WORK TASK>
Could you output each line of the data that follows exactly?

INFORMATION PROVIDED>
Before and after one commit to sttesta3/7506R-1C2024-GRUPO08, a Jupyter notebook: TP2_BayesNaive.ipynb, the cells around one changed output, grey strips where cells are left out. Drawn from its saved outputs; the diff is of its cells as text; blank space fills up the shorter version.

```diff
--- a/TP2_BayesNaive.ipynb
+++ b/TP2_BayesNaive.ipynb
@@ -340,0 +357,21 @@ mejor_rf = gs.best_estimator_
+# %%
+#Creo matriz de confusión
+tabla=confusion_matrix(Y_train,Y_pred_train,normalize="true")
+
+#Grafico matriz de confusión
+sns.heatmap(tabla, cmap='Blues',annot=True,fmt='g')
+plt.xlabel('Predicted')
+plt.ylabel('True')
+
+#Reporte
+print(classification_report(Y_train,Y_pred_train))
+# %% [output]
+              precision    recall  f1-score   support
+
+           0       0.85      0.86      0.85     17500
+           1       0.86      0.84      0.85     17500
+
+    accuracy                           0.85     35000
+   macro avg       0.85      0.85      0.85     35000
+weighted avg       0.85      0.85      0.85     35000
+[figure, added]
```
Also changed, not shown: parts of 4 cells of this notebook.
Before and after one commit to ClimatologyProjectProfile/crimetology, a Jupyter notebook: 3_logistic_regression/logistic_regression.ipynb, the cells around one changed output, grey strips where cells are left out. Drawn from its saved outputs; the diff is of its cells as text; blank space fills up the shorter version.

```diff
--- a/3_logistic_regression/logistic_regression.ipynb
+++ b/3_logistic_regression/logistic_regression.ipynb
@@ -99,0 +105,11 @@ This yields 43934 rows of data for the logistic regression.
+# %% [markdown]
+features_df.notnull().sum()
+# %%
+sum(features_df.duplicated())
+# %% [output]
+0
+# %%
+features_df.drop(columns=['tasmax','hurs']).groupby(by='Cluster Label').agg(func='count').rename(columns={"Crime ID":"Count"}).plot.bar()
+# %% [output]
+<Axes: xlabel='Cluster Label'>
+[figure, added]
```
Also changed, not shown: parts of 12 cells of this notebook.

RESPONSE>
Before and after one commit to sttesta3/7506R-1C2024-GRUPO08, a Jupyter notebook: TP2_BayesNaive.ipynb, the cells around one changed output, grey strips where cells are left out. Drawn from its saved outputs; the diff is of its cells as text; blank space fills up the shorter version.

```diff
--- a/TP2_BayesNaive.ipynb
+++ b/TP2_BayesNaive.ipynb
@@ -340,0 +357,21 @@ mejor_rf = gs.best_estimator_
+# %%
+#Creo matriz de confusión
+tabla=confusion_matrix(Y_train,Y_pred_train,normalize="true")
+
+#Grafico matriz de confusión
+sns.heatmap(tabla, cmap='Blues',annot=True,fmt='g')
+plt.xlabel('Predicted')
+plt.ylabel('True')
+
+#Reporte
+print(classification_report(Y_train,Y_pred_train))
+# %% [output]
+              precision    recall  f1-score   support
+
+           0       0.85      0.86      0.85     17500
+           1       0.86      0.84      0.85     17500
+
+    accuracy                           0.85     35000
+   macro avg       0.85      0.85      0.85     35000
+weighted avg       0.85      0.85      0.85     35000
+[figure, added]
```
Also changed, not shown: parts of 4 cells of this notebook.
Before and after one commit to ClimatologyProjectProfile/crimetology, a Jupyter notebook: 3_logistic_regression/logistic_regression.ipynb, the cells around one changed output, grey strips where cells are left out. Drawn from its saved outputs; the diff is of its cells as text; blank space fills up the shorter version.

```diff
--- a/3_logistic_regression/logistic_regression.ipynb
+++ b/3_logistic_regression/logistic_regression.ipynb
@@ -99,0 +105,11 @@ This yields 43934 rows of data for the logistic regression.
+# %% [markdown]
+features_df.notnull().sum()
+# %%
+sum(features_df.duplicated())
+# %% [output]
+0
+# %%
+features_df.drop(columns=['tasmax','hurs']).groupby(by='Cluster Label').agg(func='count').rename(columns={"Crime ID":"Count"}).plot.bar()
+# %% [output]
+<Axes: xlabel='Cluster Label'>
+[figure, added]
```
Also changed, not shown: parts of 12 cells of this notebook.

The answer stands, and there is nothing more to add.